A single figure is required: the number of lines below that contain "maximum".

=== Begin Enclosure ===

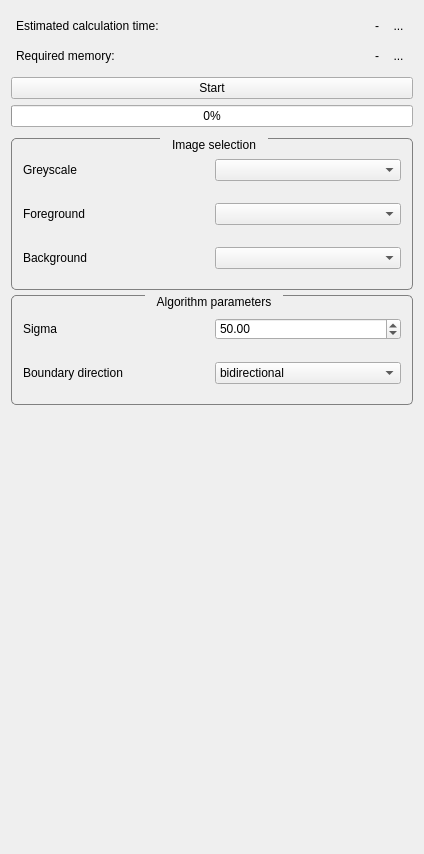
araex/mitk-gem, file src/internal/GraphcutViewControls.ui: the form before one commit.
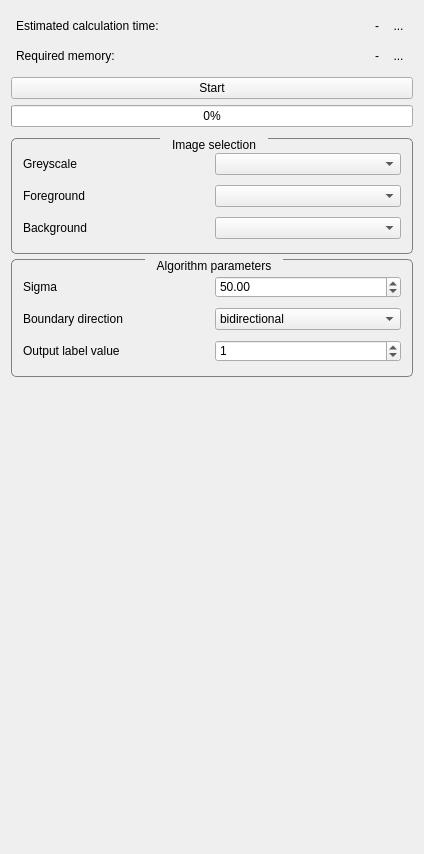
The form after the commit. Icons and pictures are not drawn. Custom widgets are drawn as their Qt base class.

Commit message: Added spinbox for mask value setter

The edit to the form file:
```diff
--- a/src/internal/GraphcutViewControls.ui
+++ b/src/internal/GraphcutViewControls.ui
@@ -336,6 +336,12 @@
              <string>&lt;html&gt;&lt;head/&gt;&lt;body&gt;&lt;p&gt;Select the image to be segmented&lt;/p&gt;&lt;/body&gt;&lt;/html&gt;</string>
             </property>
             <layout class="QHBoxLayout" name="horizontalLayout" stretch="1,1">
+             <property name="topMargin">
+              <number>5</number>
+             </property>
+             <property name="bottomMargin">
+              <number>5</number>
+             </property>
              <item>
               <widget class="QLabel" name="label">
                <property name="text">
@@ -362,6 +368,12 @@
              <string>&lt;html&gt;&lt;head/&gt;&lt;body&gt;&lt;p&gt;Binary image with Intensity(SourceVoxel) = 1.&lt;/p&gt;&lt;/body&gt;&lt;/html&gt;</string>
             </property>
             <layout class="QHBoxLayout" name="horizontalLayout_3" stretch="1,1">
+             <property name="topMargin">
+              <number>5</number>
+             </property>
+             <property name="bottomMargin">
+              <number>5</number>
+             </property>
              <item>
               <widget class="QLabel" name="label_2">
                <property name="text">
@@ -388,6 +400,12 @@
              <string>&lt;html&gt;&lt;head/&gt;&lt;body&gt;&lt;p&gt;Binary image with Intensity(SinkVoxel) = 1.&lt;/p&gt;&lt;/body&gt;&lt;/html&gt;</string>
             </property>
             <layout class="QHBoxLayout" name="horizontalLayout_2" stretch="1,1">
+             <property name="topMargin">
+              <number>5</number>
+             </property>
+             <property name="bottomMargin">
+              <number>5</number>
+             </property>
              <item>
               <widget class="QLabel" name="label_3">
                <property name="text">
@@ -444,6 +462,12 @@
              <string>&lt;html&gt;&lt;head/&gt;&lt;body&gt;&lt;p&gt;Estimated noise boundary term. Try 50.0 on CT images.&lt;/p&gt;&lt;/body&gt;&lt;/html&gt;</string>
             </property>
             <layout class="QHBoxLayout" name="horizontalLayout_4">
+             <property name="topMargin">
+              <number>5</number>
+             </property>
+             <property name="bottomMargin">
+              <number>5</number>
+             </property>
              <item>
               <widget class="QLabel" name="label_4">
                <property name="text">
@@ -453,6 +477,9 @@
              </item>
              <item>
               <widget class="QDoubleSpinBox" name="paramSigmaSpinBox">
+               <property name="layoutDirection">
+                <enum>Qt::LeftToRight</enum>
+               </property>
                <property name="maximum">
                 <double>1000000.000000000000000</double>
                </property>
@@ -470,6 +497,12 @@
              <string>&lt;html&gt;&lt;head/&gt;&lt;body&gt;&lt;p&gt;Boundary direction&lt;/p&gt;&lt;/body&gt;&lt;/html&gt;</string>
             </property>
             <layout class="QHBoxLayout" name="horizontalLayout_5">
+             <property name="topMargin">
+              <number>5</number>
+             </property>
+             <property name="bottomMargin">
+              <number>5</number>
+             </property>
              <item>
               <widget class="QLabel" name="label_5">
                <property name="text">
@@ -499,6 +532,41 @@
             </layout>
            </widget>
           </item>
+          <item>
+           <widget class="QWidget" name="widget_5" native="true">
+            <property name="toolTip">
+             <string>&lt;html&gt;&lt;head/&gt;&lt;body&gt;&lt;p&gt;Estimated noise boundary term. Try 50.0 on CT images.&lt;/p&gt;&lt;/body&gt;&lt;/html&gt;</string>
+            </property>
+            <layout class="QHBoxLayout" name="horizontalLayout_6">
+             <property name="topMargin">
+              <number>5</number>
+             </property>
+             <property name="bottomMargin">
+              <number>5</number>
+             </property>
+             <item>
+              <widget class="QLabel" name="label_7">
+               <property name="text">
+                <string>Output label value</string>
+               </property>
+              </widget>
+             </item>
+             <item>
+              <widget class="QDoubleSpinBox" name="paramLabelValueSpinBox">
+               <property name="decimals">
+                <number>0</number>
+               </property>
+               <property name="maximum">
+                <double>255.000000000000000</double>
+               </property>
+               <property name="value">
+                <double>1.000000000000000</double>
+               </property>
+              </widget>
+             </item>
+            </layout>
+           </widget>
+          </item>
          </layout>
         </widget>
        </item>
```
Left out of the diff: 1 changed line with no effect on the pictures. The commit also changes 2 other files.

=== End Enclosure ===

§ EXERCISE ANSWER: 2